**Description of the task**
Your answer should be every line with the word "figure", copied from the data below.
● ● ● ● ● ● ●
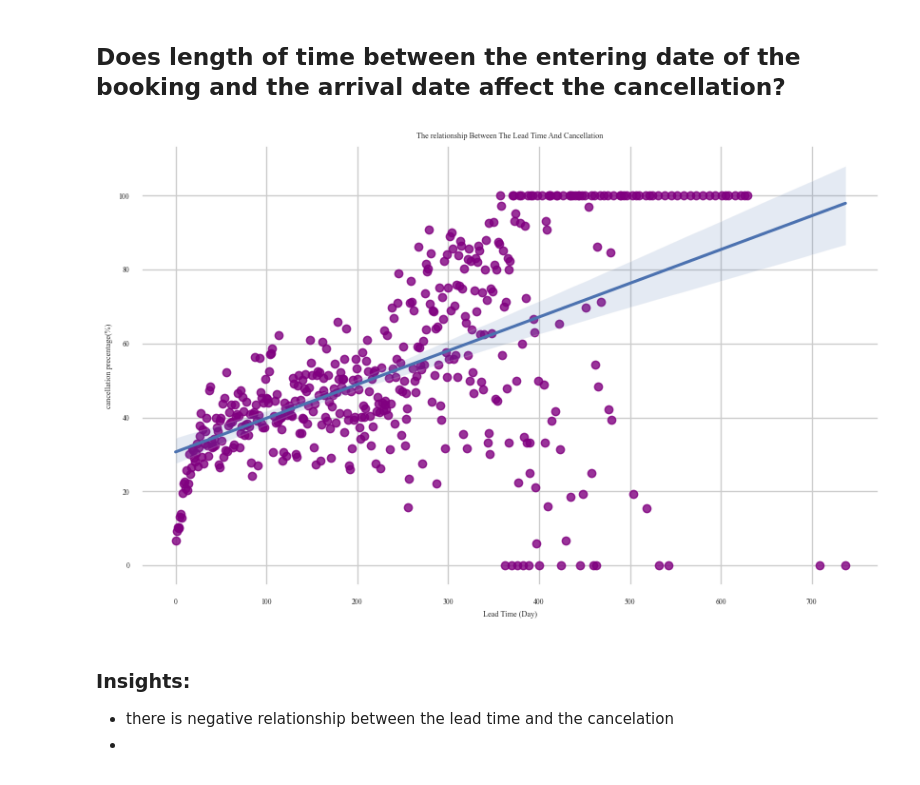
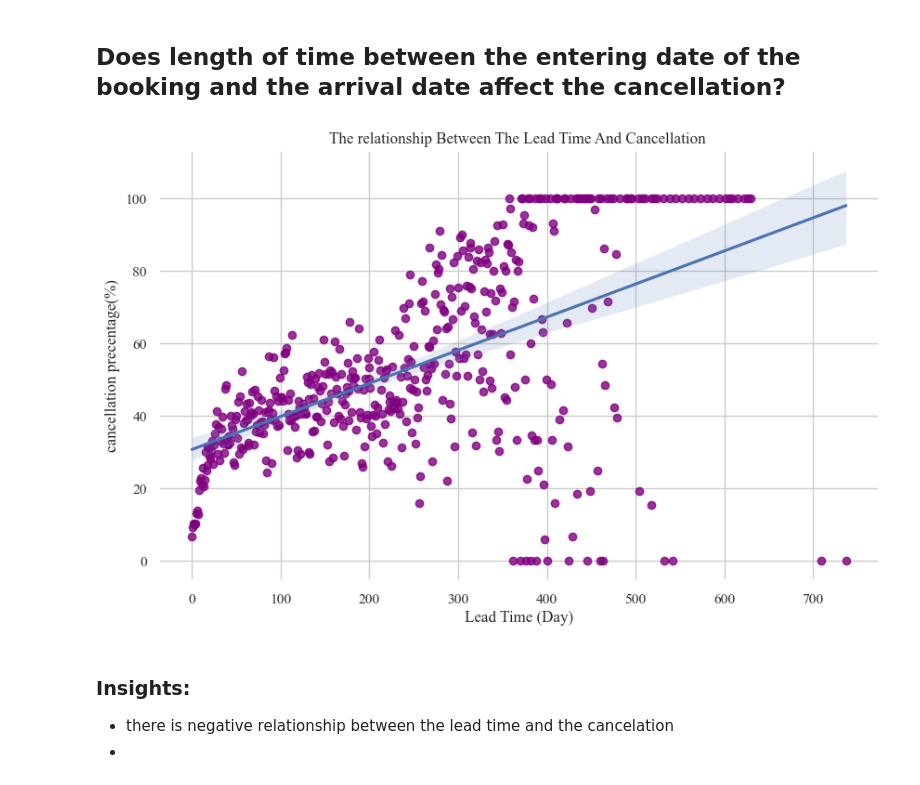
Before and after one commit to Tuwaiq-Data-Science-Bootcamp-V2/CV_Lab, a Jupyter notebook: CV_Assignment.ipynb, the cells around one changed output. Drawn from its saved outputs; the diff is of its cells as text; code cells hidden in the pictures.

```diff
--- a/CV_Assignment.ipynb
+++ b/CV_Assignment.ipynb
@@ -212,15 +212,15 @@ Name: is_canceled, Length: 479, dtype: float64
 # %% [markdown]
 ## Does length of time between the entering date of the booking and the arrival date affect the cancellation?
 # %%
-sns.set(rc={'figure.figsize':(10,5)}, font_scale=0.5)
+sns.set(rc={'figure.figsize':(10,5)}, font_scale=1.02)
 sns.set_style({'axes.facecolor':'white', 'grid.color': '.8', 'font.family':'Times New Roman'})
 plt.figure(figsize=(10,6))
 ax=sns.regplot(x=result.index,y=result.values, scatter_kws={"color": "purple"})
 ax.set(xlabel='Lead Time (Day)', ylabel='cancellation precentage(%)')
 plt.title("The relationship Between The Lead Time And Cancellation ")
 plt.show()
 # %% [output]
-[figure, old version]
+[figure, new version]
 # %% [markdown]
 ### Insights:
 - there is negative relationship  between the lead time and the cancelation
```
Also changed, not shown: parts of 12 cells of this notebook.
● ● ● ● ● ● ●
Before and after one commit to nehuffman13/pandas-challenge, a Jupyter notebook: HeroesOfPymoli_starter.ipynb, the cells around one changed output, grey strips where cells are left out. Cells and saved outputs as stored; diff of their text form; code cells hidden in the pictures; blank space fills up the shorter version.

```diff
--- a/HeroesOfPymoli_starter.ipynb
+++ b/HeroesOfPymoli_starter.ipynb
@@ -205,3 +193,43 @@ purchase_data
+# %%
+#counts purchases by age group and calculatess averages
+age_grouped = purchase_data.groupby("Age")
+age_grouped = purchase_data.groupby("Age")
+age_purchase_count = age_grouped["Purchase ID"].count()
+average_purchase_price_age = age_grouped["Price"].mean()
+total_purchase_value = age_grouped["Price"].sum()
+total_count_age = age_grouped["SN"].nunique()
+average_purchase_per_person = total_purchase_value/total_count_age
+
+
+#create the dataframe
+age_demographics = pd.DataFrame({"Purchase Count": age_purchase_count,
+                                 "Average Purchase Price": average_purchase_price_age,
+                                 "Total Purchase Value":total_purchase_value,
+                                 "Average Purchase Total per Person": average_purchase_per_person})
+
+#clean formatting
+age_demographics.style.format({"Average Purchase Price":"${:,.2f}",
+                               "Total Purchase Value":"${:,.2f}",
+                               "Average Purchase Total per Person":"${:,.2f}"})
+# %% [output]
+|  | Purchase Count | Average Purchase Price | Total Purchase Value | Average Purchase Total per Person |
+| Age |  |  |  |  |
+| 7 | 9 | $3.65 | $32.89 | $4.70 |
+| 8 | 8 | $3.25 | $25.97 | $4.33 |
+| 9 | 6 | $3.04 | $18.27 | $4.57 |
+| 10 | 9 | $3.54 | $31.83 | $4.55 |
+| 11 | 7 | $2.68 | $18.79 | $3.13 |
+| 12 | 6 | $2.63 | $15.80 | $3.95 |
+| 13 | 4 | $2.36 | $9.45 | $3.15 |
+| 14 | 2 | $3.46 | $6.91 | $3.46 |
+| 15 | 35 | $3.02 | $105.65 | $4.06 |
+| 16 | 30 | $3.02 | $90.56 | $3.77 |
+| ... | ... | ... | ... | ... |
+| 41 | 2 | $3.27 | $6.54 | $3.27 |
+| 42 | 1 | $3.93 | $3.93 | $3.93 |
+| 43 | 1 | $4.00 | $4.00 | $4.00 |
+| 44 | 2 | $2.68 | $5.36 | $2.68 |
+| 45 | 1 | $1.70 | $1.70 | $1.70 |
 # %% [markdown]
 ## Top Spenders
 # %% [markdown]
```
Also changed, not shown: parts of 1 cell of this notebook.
● ● ● ● ● ● ●
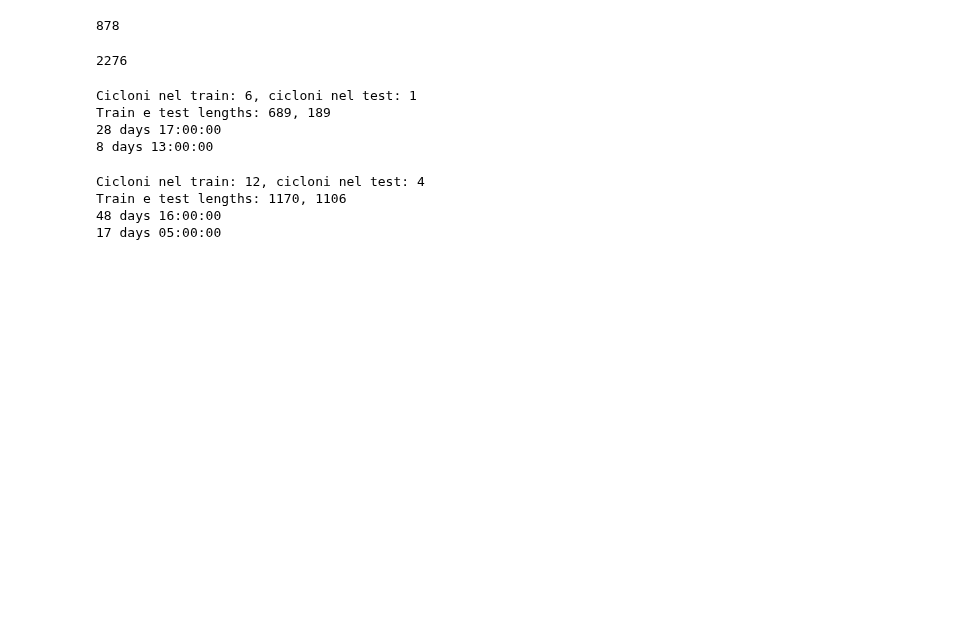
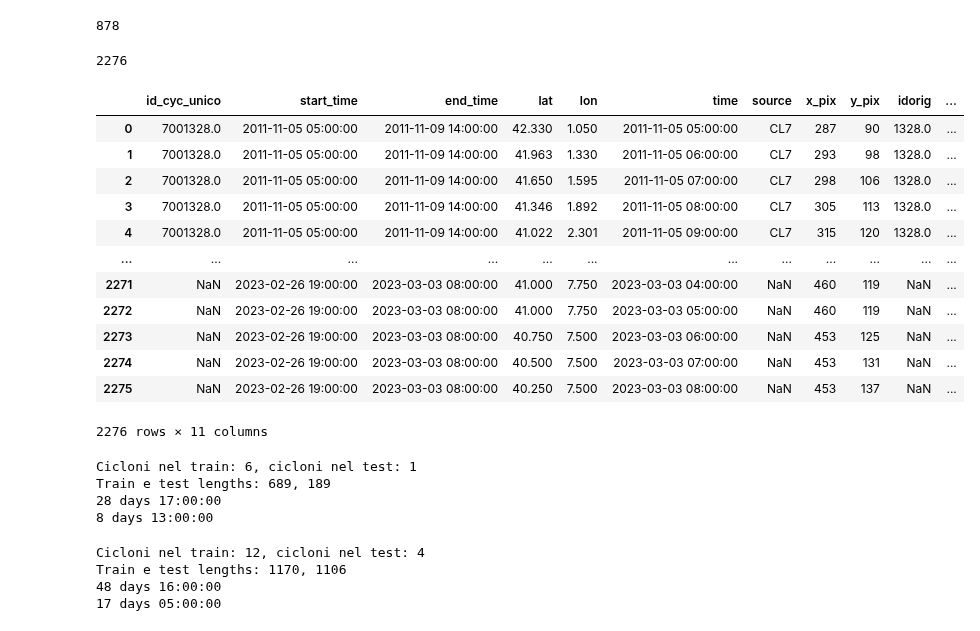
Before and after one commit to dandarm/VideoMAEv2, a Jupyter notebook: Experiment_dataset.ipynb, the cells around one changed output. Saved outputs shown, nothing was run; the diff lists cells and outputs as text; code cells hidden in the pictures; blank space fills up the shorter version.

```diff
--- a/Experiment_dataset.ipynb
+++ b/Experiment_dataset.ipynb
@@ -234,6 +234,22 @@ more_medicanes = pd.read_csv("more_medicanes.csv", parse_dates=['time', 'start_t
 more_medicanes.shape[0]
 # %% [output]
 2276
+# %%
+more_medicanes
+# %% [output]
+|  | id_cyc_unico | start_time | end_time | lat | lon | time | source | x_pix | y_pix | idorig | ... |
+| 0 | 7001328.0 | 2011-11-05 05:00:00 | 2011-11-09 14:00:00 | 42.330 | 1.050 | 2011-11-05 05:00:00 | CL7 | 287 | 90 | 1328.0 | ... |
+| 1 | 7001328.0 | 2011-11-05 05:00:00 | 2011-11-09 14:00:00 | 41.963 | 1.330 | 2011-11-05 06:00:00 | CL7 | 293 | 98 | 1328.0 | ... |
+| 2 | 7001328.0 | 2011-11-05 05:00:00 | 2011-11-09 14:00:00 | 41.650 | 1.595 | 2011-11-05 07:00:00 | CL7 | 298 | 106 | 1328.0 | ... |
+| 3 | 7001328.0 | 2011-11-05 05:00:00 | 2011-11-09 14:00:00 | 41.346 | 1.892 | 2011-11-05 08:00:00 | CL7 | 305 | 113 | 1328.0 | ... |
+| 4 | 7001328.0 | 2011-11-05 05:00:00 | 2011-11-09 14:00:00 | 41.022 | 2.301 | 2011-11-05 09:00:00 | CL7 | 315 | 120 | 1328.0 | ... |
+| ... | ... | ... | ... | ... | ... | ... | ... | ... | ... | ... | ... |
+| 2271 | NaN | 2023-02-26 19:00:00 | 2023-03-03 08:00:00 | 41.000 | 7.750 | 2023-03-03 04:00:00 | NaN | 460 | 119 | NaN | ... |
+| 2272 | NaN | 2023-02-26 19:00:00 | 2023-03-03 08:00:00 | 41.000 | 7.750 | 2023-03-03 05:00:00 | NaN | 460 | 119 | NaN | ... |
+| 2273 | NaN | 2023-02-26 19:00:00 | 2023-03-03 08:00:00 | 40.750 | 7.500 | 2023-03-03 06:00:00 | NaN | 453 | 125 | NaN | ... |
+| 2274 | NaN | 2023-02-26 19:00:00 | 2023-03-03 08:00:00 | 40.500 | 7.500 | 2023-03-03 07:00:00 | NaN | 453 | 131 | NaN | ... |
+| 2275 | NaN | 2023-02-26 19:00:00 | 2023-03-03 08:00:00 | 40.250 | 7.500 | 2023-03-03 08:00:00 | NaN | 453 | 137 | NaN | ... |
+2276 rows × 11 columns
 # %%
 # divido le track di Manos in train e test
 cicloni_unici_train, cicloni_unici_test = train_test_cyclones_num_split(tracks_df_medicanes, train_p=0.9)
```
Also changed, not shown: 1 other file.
● ● ● ● ● ● ●
**Exercise answer**
-sns.set(rc={'figure.figsize':(10,5)}, font_scale=0.5)
+sns.set(rc={'figure.figsize':(10,5)}, font_scale=1.02)
 plt.figure(figsize=(10,6))
-[figure, old version]
+[figure, new version]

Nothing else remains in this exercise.